  • Thanks @DanBron. That's true, especially after a question has been closed. Depending on how much an edit would change, there may be little difference between the two. I will admit to some hesitance stemming, I think, from the perception of plagiarism. But linking to the source as you suggest is the normal procedure for the research community. Yours is a viable suggestion, especially when the edits would take a question in a new direction. – Lawrence Mar 25 '16 at 5:23
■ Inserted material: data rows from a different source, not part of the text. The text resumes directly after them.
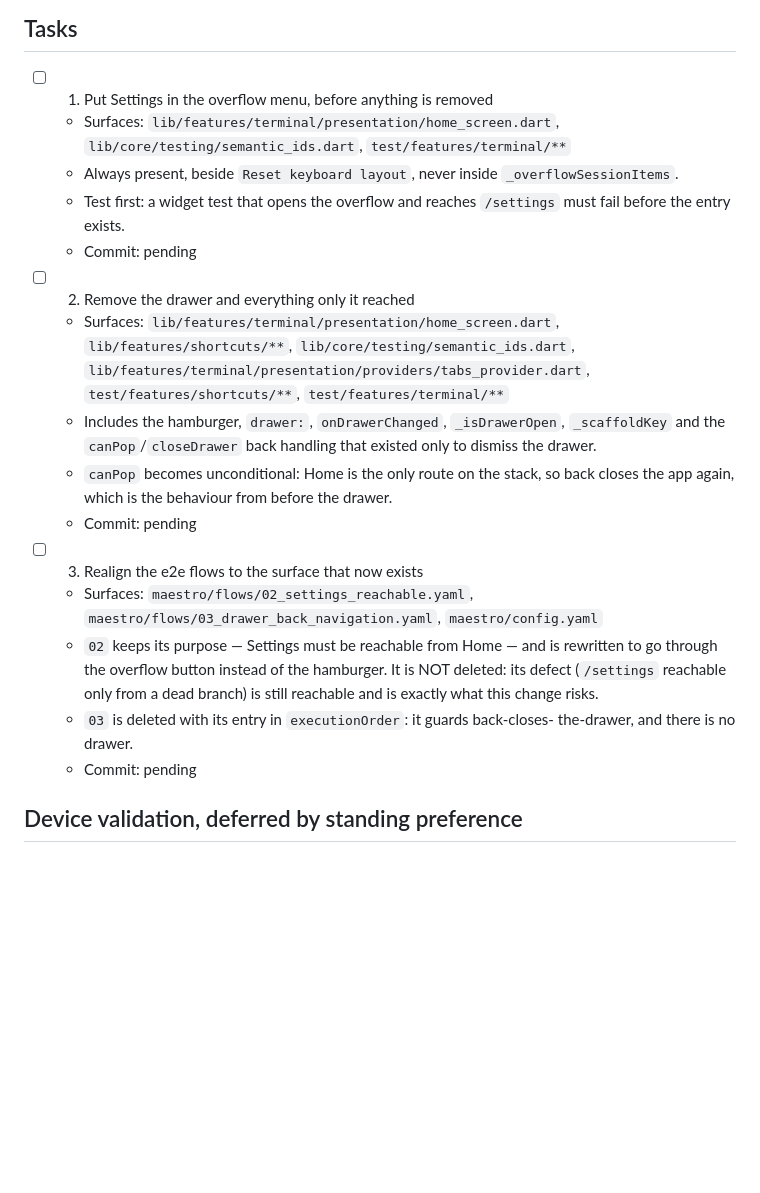
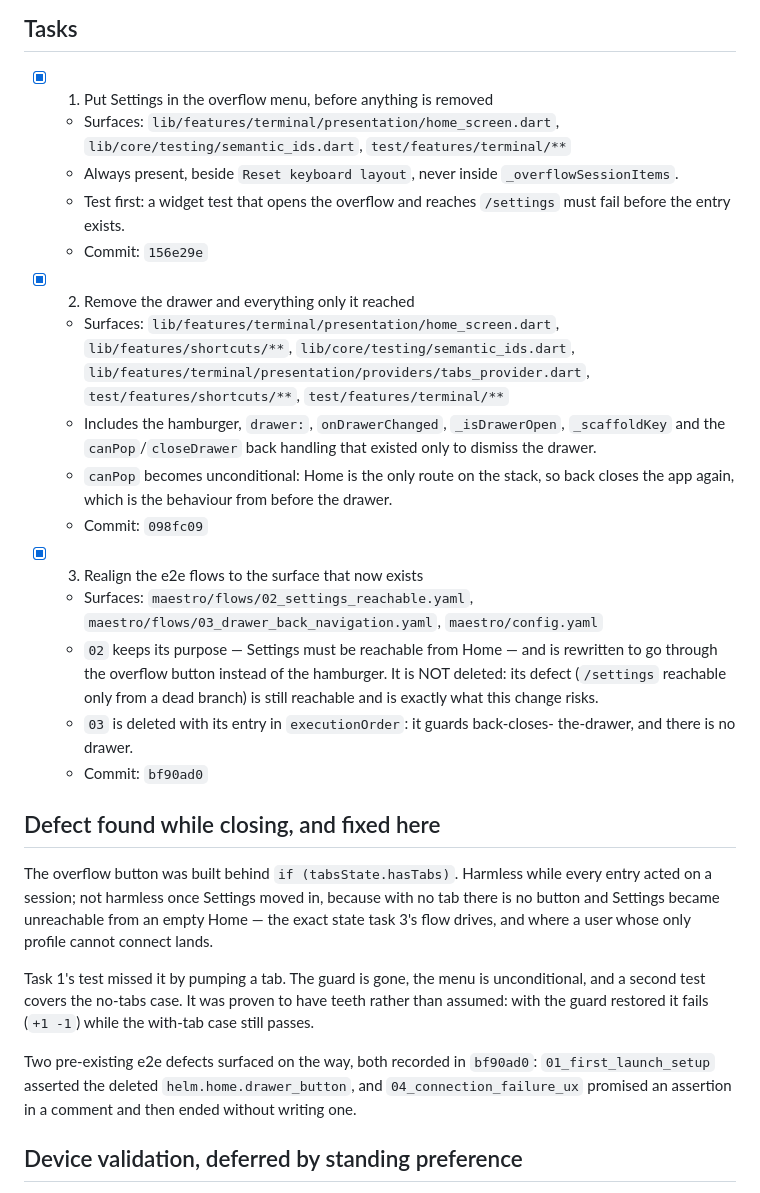
Before and after one commit to DarkCodex29/helm, a Markdown page: odd/tasks/retire-shortcuts-drawer.md, the part around the change. Rendered like a GitHub page; blank space fills up the shorter version.

Commit message:
docs(odd): record the three commits and the defect found while closing

```diff
--- a/odd/tasks/retire-shortcuts-drawer.md
+++ b/odd/tasks/retire-shortcuts-drawer.md
@@ -67,16 +67,16 @@ only from the drawer.
 
 ## Tasks
 
-- [ ] 1. Put Settings in the overflow menu, before anything is removed
+- [x] 1. Put Settings in the overflow menu, before anything is removed
   - Surfaces: `lib/features/terminal/presentation/home_screen.dart`,
     `lib/core/testing/semantic_ids.dart`, `test/features/terminal/**`
   - Always present, beside `Reset keyboard layout`, never inside
     `_overflowSessionItems`.
   - Test first: a widget test that opens the overflow and reaches `/settings`
     must fail before the entry exists.
-  - Commit: pending
+  - Commit: `156e29e`
 
-- [ ] 2. Remove the drawer and everything only it reached
+- [x] 2. Remove the drawer and everything only it reached
   - Surfaces: `lib/features/terminal/presentation/home_screen.dart`,
     `lib/features/shortcuts/**`, `lib/core/testing/semantic_ids.dart`,
     `lib/features/terminal/presentation/providers/tabs_provider.dart`,
@@ -86,9 +86,9 @@ only from the drawer.
     only to dismiss the drawer.
   - `canPop` becomes unconditional: Home is the only route on the stack, so
     back closes the app again, which is the behaviour from before the drawer.
-  - Commit: pending
+  - Commit: `098fc09`
 
-- [ ] 3. Realign the e2e flows to the surface that now exists
+- [x] 3. Realign the e2e flows to the surface that now exists
   - Surfaces: `maestro/flows/02_settings_reachable.yaml`,
     `maestro/flows/03_drawer_back_navigation.yaml`, `maestro/config.yaml`
   - `02` keeps its purpose — Settings must be reachable from Home — and is
@@ -97,7 +97,25 @@ only from the drawer.
     still reachable and is exactly what this change risks.
   - `03` is deleted with its entry in `executionOrder`: it guards back-closes-
     the-drawer, and there is no drawer.
-  - Commit: pending
+  - Commit: `bf90ad0`
+
+## Defect found while closing, and fixed here
+
+The overflow button was built behind `if (tabsState.hasTabs)`. Harmless while
+every entry acted on a session; not harmless once Settings moved in, because
+with no tab there is no button and Settings became unreachable from an empty
+Home — the exact state task 3's flow drives, and where a user whose only
+profile cannot connect lands.
+
+Task 1's test missed it by pumping a tab. The guard is gone, the menu is
+unconditional, and a second test covers the no-tabs case. It was proven to have
+teeth rather than assumed: with the guard restored it fails (`+1 -1`) while the
+with-tab case still passes.
+
+Two pre-existing e2e defects surfaced on the way, both recorded in `bf90ad0`:
+`01_first_launch_setup` asserted the deleted `helm.home.drawer_button`, and
+`04_connection_failure_ux` promised an assertion in a comment and then ended
+without writing one.
 
 ## Device validation, deferred by standing preference
 
```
  • I've just voted to close the question on Main. It seems clear to me anyone could easily check the etymology of "the word" to quickly establish that all the senses OP asks about derive from the same original (Old Norse kasta & cognates), so my closevote reason was "Lack of research". If that's not what the OP was getting at, it's an entirely subjective question of What does "different word" mean? – FumbleFingers Mar 25 '16 at 15:28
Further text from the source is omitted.